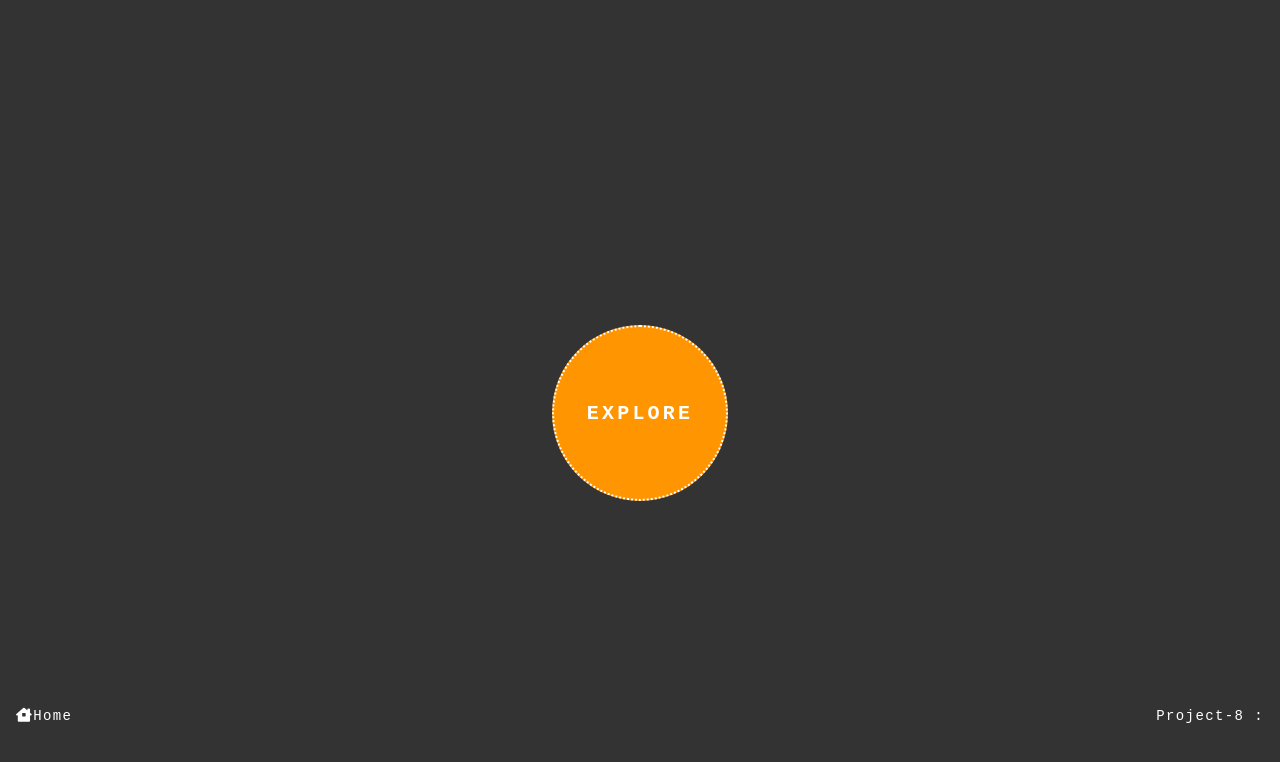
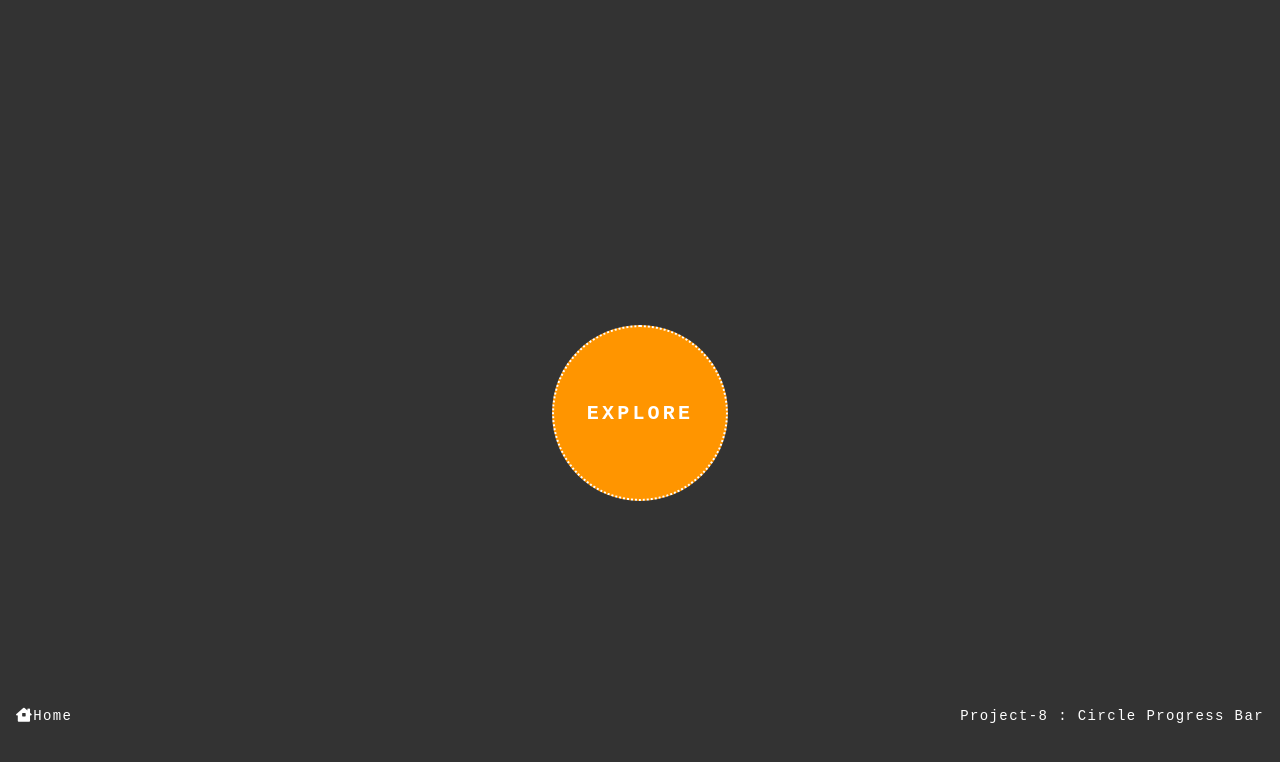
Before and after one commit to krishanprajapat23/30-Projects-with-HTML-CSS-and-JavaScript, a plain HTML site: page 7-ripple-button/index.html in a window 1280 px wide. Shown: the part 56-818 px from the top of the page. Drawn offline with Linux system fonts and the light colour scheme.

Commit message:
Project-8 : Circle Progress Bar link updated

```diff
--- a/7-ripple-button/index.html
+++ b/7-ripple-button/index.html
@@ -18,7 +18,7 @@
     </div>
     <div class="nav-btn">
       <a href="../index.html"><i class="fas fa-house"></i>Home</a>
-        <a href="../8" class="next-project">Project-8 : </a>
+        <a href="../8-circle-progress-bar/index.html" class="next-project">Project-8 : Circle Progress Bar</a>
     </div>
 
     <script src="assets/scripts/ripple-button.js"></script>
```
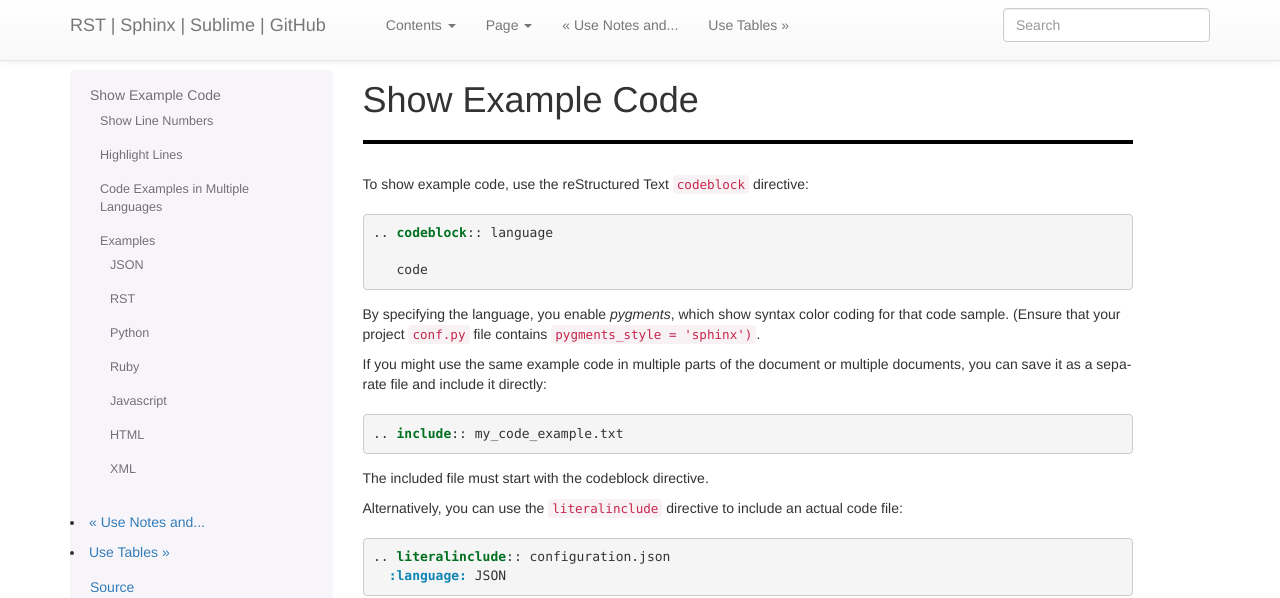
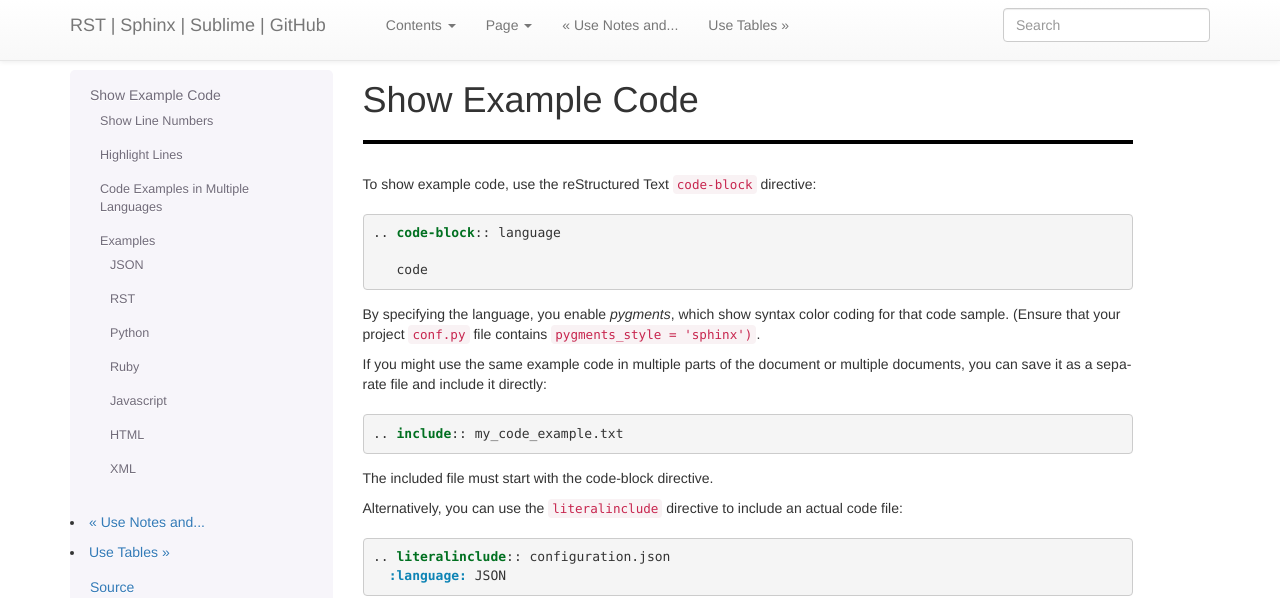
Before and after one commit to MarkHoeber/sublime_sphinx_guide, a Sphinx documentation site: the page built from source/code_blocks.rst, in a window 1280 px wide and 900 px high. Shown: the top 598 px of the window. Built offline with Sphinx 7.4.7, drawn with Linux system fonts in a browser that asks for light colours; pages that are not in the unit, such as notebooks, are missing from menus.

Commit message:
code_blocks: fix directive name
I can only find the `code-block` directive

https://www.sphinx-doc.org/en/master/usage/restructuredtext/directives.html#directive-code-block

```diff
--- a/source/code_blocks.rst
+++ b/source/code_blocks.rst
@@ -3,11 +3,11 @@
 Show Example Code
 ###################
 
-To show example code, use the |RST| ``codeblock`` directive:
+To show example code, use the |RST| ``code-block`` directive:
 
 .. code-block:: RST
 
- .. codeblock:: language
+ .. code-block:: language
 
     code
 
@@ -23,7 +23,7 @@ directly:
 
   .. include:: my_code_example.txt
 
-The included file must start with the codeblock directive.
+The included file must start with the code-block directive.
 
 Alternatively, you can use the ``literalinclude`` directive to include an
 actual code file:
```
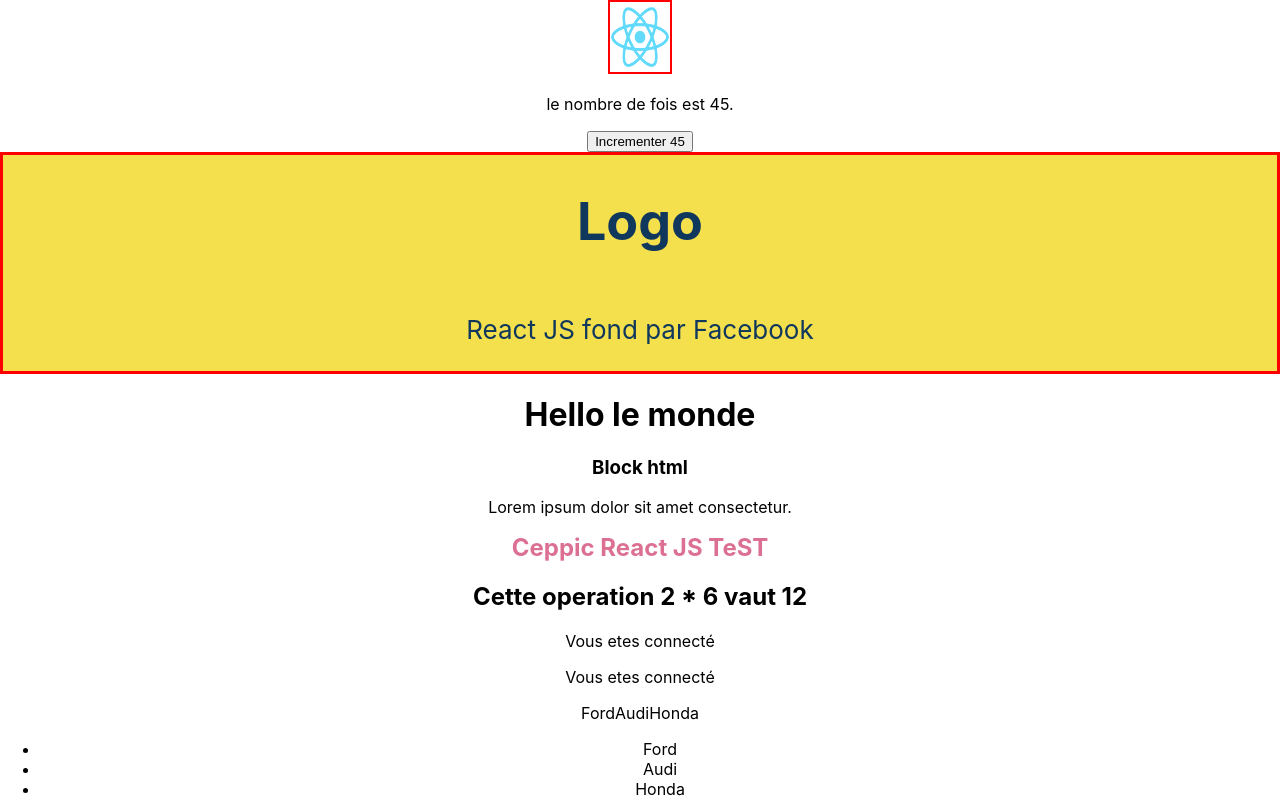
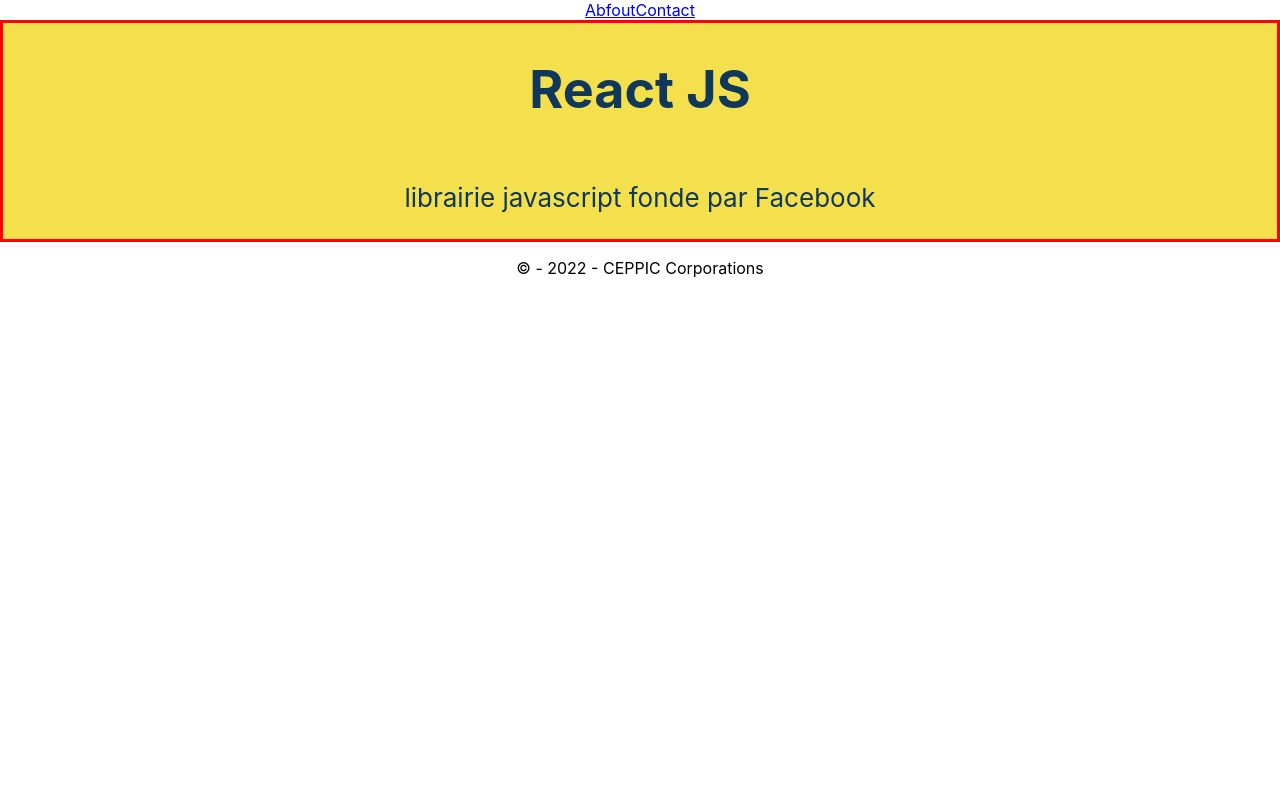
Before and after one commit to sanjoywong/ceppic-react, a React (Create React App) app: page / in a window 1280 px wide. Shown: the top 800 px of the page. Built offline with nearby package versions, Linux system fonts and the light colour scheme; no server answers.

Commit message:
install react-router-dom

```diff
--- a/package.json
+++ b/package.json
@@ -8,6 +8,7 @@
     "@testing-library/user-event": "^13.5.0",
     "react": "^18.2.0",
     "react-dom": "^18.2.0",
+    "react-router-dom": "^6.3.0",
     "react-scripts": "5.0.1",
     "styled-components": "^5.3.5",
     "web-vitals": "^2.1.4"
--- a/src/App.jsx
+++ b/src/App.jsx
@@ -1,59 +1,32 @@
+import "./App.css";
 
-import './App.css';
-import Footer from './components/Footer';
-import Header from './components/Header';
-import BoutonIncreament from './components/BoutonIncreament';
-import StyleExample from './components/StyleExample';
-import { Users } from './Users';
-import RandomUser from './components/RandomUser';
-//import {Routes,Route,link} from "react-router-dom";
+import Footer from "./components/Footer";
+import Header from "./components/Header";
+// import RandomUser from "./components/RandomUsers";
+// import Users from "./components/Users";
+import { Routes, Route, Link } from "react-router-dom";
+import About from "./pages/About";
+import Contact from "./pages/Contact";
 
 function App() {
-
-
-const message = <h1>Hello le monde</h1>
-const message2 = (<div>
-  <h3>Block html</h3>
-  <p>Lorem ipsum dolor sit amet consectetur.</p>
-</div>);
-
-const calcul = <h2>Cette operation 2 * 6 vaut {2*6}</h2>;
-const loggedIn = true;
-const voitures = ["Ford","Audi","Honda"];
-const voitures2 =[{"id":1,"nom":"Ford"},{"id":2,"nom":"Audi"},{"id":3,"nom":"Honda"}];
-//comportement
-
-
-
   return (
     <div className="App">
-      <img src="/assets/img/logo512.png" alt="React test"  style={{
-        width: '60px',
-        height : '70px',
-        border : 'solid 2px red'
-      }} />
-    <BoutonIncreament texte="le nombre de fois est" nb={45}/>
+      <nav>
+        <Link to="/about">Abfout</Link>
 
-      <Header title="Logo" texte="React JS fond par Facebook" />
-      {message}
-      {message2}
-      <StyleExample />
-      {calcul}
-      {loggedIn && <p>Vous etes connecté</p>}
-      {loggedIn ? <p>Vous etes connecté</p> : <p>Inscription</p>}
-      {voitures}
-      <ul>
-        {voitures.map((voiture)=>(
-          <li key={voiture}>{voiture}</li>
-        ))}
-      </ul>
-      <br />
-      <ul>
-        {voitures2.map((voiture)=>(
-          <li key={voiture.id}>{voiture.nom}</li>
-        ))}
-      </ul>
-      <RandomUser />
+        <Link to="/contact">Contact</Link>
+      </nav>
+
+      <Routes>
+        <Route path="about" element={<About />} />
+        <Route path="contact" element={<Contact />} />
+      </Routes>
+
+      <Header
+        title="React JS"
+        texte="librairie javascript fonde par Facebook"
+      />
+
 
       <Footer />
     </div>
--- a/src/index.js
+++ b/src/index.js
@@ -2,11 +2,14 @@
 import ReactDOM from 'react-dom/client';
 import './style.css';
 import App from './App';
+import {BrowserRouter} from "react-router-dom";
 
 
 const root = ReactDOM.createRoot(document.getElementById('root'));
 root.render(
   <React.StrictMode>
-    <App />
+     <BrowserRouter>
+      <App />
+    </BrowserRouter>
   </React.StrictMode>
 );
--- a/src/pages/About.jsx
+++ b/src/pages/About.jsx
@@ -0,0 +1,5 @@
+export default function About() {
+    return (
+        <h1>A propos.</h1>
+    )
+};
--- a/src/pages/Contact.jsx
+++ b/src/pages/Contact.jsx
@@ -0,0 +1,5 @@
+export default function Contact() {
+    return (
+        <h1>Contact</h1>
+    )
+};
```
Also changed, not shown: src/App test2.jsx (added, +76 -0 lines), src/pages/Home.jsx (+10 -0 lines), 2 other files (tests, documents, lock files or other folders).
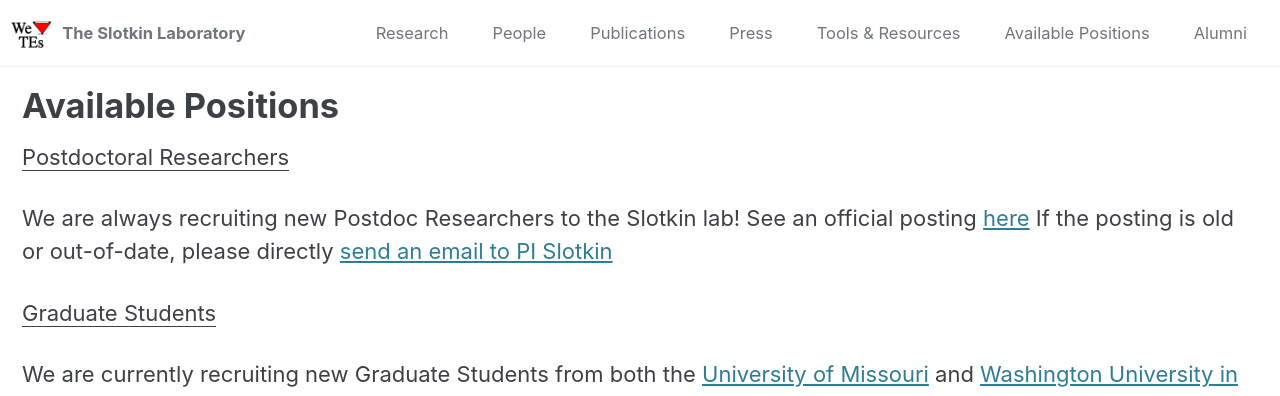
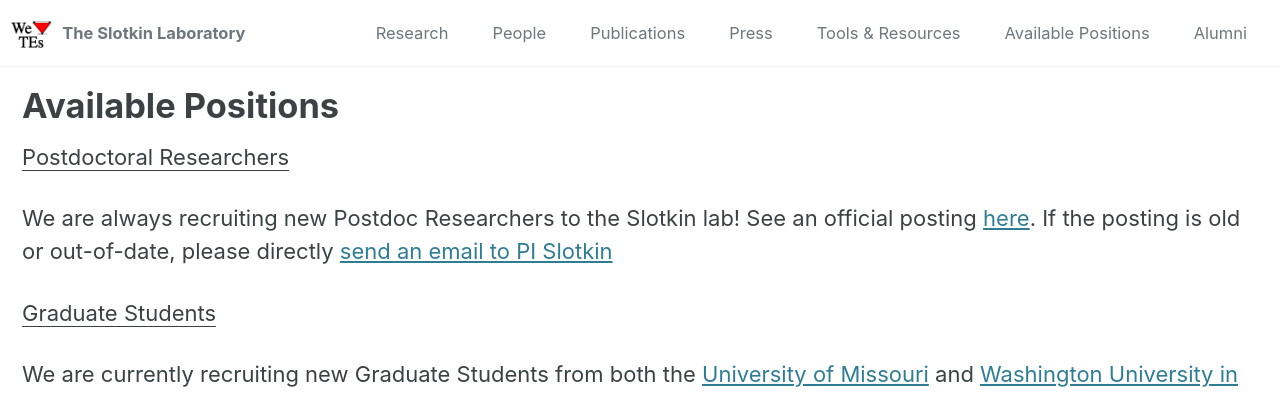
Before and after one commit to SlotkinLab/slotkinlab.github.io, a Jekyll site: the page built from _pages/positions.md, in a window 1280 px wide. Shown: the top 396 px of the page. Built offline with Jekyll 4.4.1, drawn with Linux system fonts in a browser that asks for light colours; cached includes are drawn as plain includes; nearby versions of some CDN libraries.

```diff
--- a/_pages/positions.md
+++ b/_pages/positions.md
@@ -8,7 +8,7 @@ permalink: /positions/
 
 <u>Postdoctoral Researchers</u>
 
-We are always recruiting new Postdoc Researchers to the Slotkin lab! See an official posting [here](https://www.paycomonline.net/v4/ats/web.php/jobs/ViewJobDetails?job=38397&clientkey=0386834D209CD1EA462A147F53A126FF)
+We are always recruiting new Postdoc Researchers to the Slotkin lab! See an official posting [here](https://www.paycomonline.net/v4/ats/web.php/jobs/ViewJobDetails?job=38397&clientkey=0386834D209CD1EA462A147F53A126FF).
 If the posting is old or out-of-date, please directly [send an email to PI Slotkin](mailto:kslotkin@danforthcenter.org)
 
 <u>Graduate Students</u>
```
_ _ _ _
> _What the task asks_
Only the lines containing the word "components" should be returned from the data above.

> _Task answer_
     "styled-components": "^5.3.5",
-import Footer from './components/Footer';
-import Header from './components/Header';
-import BoutonIncreament from './components/BoutonIncreament';
-import StyleExample from './components/StyleExample';
-import RandomUser from './components/RandomUser';
+import Footer from "./components/Footer";
+import Header from "./components/Header";
+// import RandomUser from "./components/RandomUsers";
+// import Users from "./components/Users";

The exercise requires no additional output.